- License plate number
- Pictures of the kidnapper, the child and the car (brilliant ideas, Kyle and Fox)
I then kept ReTweeting the same information periodically and saw that tons of my followers were ReTweeting it to, including:
@NEMultimedia, @ZinoClassic, @socialcap, @NEMultimedia, @TimMCahill, @JessicaHanson, @pretty_peace, @PoshMom, @RussBenoit, @yolandafacio, @DJDeja, @eXapath, @CaronElectric, @JonMichaeli, @cielyn, @MichaelFina, @LisaRFrank, @The420Fairy, @deb_lavoy, @MojoCaster, @Lynnelle, @WellnessWebGirl, @KristinEDziadul, @embracegracie, @stevedragoo, @ConstantContact, @JackInChicago, @snhparents, @BillyMacDonald, @capegirlindc, @Manage_Kelley, @RedHeadMeag, @reviewingcigars, @smoketherev, @FlyTheSky, @billshander, @DrSES, @PeytonACraig, @joeckmrc, @kizerandbender, @ldg1109, @AllergyProne, @chupieandjsmama, @chupieandjsmama, @gothamli, @DavidAtNavigate, @stales, @airjan23, @PeytonACraig, @codeYogi, @TimDineen, @AlMcGourlay, @meghanwelborn, @Bloodslave78, @JudeNewcomb, @naked_beauty, @taojoannes, @sammeem, @BrightEndeavors, @helphandrewards, @hinda_incentiv
Hundreds of their followers tweeted it also.
I also had the idea that if I tweeted people with huge followings (like the celebrities that had three or 4 million followers) that if they re-tweeted it even once, the viral effect could help spread the word to millions of people. Therefore, I sent tweets to Ashton Kutcher, Oprah, Shaquille O’Neal and others who had over 3 million followers.
I also monitored the story on Tweetdeck to see how many people were ReTweeting the story. As you would hope and expect, people began to help by ReTweeting the story to their own followers. I also broke one of Twitters unspoken rules by ReTweeting the same information multiple times. Throw me in Twitter jail if you want. I’ll sleep well on that metal bed tonight.
The story changed, as the state police found out new information like
- the fact that the car was actually a Silver Kia Wagon
- the license plate might not have been accurate, but was a Minnesota license plate
and as they did, I updated my tweets. The Twitter army ReTweeted the most current info to others.
I also used Twellow to find the people in the Boston area that had the most followers, and I sent tweets to them, hoping they would ReTweet it to their Boston following.
Sara Underwood (http://twitter.com/sara_underwood), anchor for Fox news, tweeted about it. It was picked up and ReTweeted by the actress Alyssa Milano, who passed it to 600,000 followers in a moment.
Every news station was running a text banner at the bottom of the page giving info about the little girl, and the Twitter community was in a frenzy sending it to people on the highways.

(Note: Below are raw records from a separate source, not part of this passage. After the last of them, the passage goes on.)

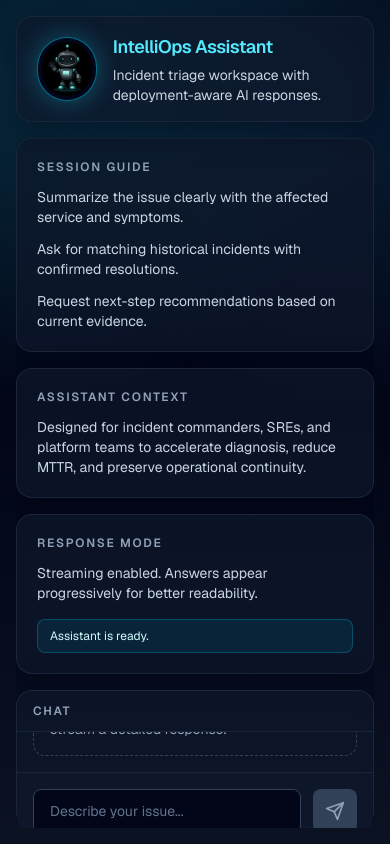
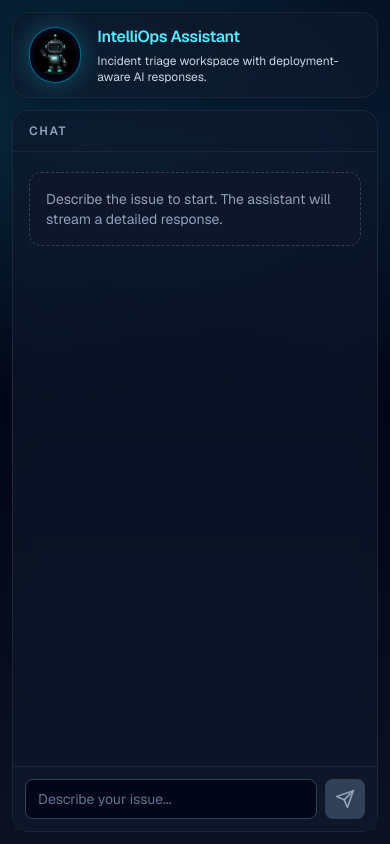
Before and after one commit to praveen-ai-platform/RAG-assistant, a Next.js app: page / in a window 390 px wide. Built offline with nearby package versions, Linux system fonts and the light colour scheme.

Commit message:
Improve mobile and tablet responsiveness for chat UI

```diff
--- a/app/page.tsx
+++ b/app/page.tsx
@@ -74,23 +74,23 @@ export default function Home() {
   };
 
   return (
-    <main className="relative min-h-screen overflow-hidden bg-slate-950 text-slate-100">
+    <main className="relative min-h-[100dvh] overflow-hidden bg-slate-950 text-slate-100">
       <div className="pointer-events-none absolute inset-0 bg-[radial-gradient(circle_at_12%_10%,rgba(34,211,238,0.18),transparent_38%),radial-gradient(circle_at_86%_14%,rgba(56,189,248,0.12),transparent_36%),linear-gradient(180deg,#020617,#020617_50%,#0b1222)]" />
 
-      <div className="relative mx-auto flex h-screen w-full max-w-[1440px] flex-col px-4 py-4 sm:px-6 lg:px-8">
-        <header className="mb-4 rounded-2xl border border-slate-800/80 bg-slate-900/70 px-5 py-4 shadow-[0_8px_32px_rgba(2,6,23,0.48)] backdrop-blur-sm sm:px-6">
+      <div className="relative mx-auto flex min-h-[100dvh] w-full max-w-[1440px] flex-col px-3 py-3 sm:px-5 sm:py-4 lg:px-8">
+        <header className="mb-3 rounded-2xl border border-slate-800/80 bg-slate-900/70 px-4 py-3 shadow-[0_8px_32px_rgba(2,6,23,0.48)] backdrop-blur-sm sm:mb-4 sm:px-5 sm:py-4 lg:px-6">
           <div className="flex items-center gap-4">
             <div className="flex items-center gap-4">
               <img
                 src="/bot.png"
                 alt="IntelliOps Bot"
-                className="h-16 w-16 rounded-full border border-cyan-400/50 bg-slate-950 p-1 shadow-[0_0_24px_rgba(34,211,238,0.3)]"
+                className="h-14 w-14 rounded-full border border-cyan-400/50 bg-slate-950 p-1 shadow-[0_0_24px_rgba(34,211,238,0.3)] sm:h-16 sm:w-16"
               />
               <div>
-                <h1 className="text-lg font-semibold tracking-tight text-cyan-300 sm:text-xl">
+                <h1 className="text-base font-semibold tracking-tight text-cyan-300 sm:text-lg lg:text-xl">
                   IntelliOps Assistant
                 </h1>
-                <p className="mt-1 text-sm text-slate-300">
+                <p className="mt-1 text-xs text-slate-300 sm:text-sm">
                   Incident triage workspace with deployment-aware AI responses.
                 </p>
               </div>
@@ -98,8 +98,8 @@ export default function Home() {
           </div>
         </header>
 
-        <section className="grid min-h-0 flex-1 gap-4 overflow-hidden lg:grid-cols-12">
-          <aside className="space-y-4 lg:col-span-4">
+        <section className="grid min-h-0 flex-1 gap-3 overflow-hidden md:grid-cols-12 md:gap-4">
+          <aside className="hidden space-y-4 md:col-span-4 md:block">
             <div className="rounded-2xl border border-slate-800/90 bg-slate-900/70 p-5 shadow-[0_10px_30px_rgba(2,6,23,0.4)]">
               <p className="text-xs font-semibold uppercase tracking-[0.14em] text-slate-400">
                 Session Guide
@@ -134,7 +134,7 @@ export default function Home() {
             </div>
           </aside>
 
-          <div className="min-h-0 lg:col-span-8">
+          <div className="min-h-0 md:col-span-8">
             <section className="flex h-full min-h-0 flex-col rounded-2xl border border-slate-800/90 bg-slate-900/70 shadow-[0_14px_40px_rgba(2,6,23,0.5)] backdrop-blur-sm">
               <div className="border-b border-slate-800/90 px-4 py-3 text-xs font-semibold uppercase tracking-[0.14em] text-slate-400 sm:px-6">
                 Chat
@@ -150,7 +150,7 @@ export default function Home() {
                 {messages.map((msg) => (
                   <div
                     key={msg.id}
-                    className={`max-w-[92%] rounded-xl border px-4 py-3 text-sm leading-6 whitespace-pre-wrap sm:max-w-[85%] ${
+                    className={`max-w-[96%] rounded-xl border px-3 py-2.5 text-sm leading-6 whitespace-pre-wrap sm:max-w-[85%] sm:px-4 sm:py-3 ${
                       msg.role === "user"
                         ? "ml-auto border-cyan-500/40 bg-cyan-500/15 text-cyan-50"
                         : "border-slate-700 bg-slate-950/90 text-slate-100"
@@ -171,10 +171,10 @@ export default function Home() {
 
               <form
                 onSubmit={handleSubmit}
-                className="flex items-center gap-3 border-t border-slate-800/90 bg-slate-900/80 p-4 sm:p-5"
+                className="flex items-center gap-2 border-t border-slate-800/90 bg-slate-900/80 p-3 sm:gap-3 sm:p-4"
               >
                 <input
-                  className="h-11 flex-1 rounded-lg border border-slate-700 bg-slate-950 px-4 text-sm text-slate-100 placeholder:text-slate-500 focus:border-cyan-400/70 focus:outline-none"
+                  className="h-10 flex-1 rounded-lg border border-slate-700 bg-slate-950 px-3 text-sm text-slate-100 placeholder:text-slate-500 focus:border-cyan-400/70 focus:outline-none sm:h-11 sm:px-4"
                   placeholder="Describe your issue..."
                   value={query}
                   onChange={(e) => setQuery(e.target.value)}
@@ -183,7 +183,7 @@ export default function Home() {
                   type="submit"
                   disabled={loading || !query.trim()}
                   aria-label={loading ? "Sending message" : "Send message"}
-                  className="flex h-11 w-11 items-center justify-center rounded-lg bg-cyan-500 text-slate-950 transition hover:bg-cyan-400 disabled:cursor-not-allowed disabled:bg-slate-700 disabled:text-slate-400"
+                  className="flex h-10 w-10 items-center justify-center rounded-lg bg-cyan-500 text-slate-950 transition hover:bg-cyan-400 disabled:cursor-not-allowed disabled:bg-slate-700 disabled:text-slate-400 sm:h-11 sm:w-11"
                 >
                   {loading ? (
                     <span className="text-lg leading-none">...</span>
```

5:00 PM – The best Tweet ever
The little girl was found in a rest stop in Connecticut, and she’s safe. Absolutely awesome.
We still don’t know exactly how the girl was found, and that probably won’t be known for days, so we don’t know if Twitter nation helped. However, the fact is that a combination of Twitter, cell phones, radio, TV and the good nature of millions of people may have helped to find this girl in a way that was unimaginable a few years ago. The “world village” saved one of its children. I still get choked up thinking about it.
- Amber alert ended.
- Baby girl saved.
- Total time – 5.5 hours
- Not having to see her picture on a billboard for 10 years? Priceless.
I was lucky enough to be interviewed about it on Fox TV news last night with Sarah Underwood. The video is posted above.
Future generations will find a better way to do this. When I say future generations, I mean myself and others in the next few months. Some day, when I run the world, cell phone companies will be required to figure out a way to broadcast critical information in certain geographical regions to people on their cell phones.
However, for now, a three year old named Twitter may have helped us find a one year old named Jaylin. It will be a long time before she realizes that if she was born a few years earlier, there may have been no way to save her.
Thanks to all of the people who ReTweeted, posted on Facebook, called people, or did anything else to help save her. You are all heroes in my book.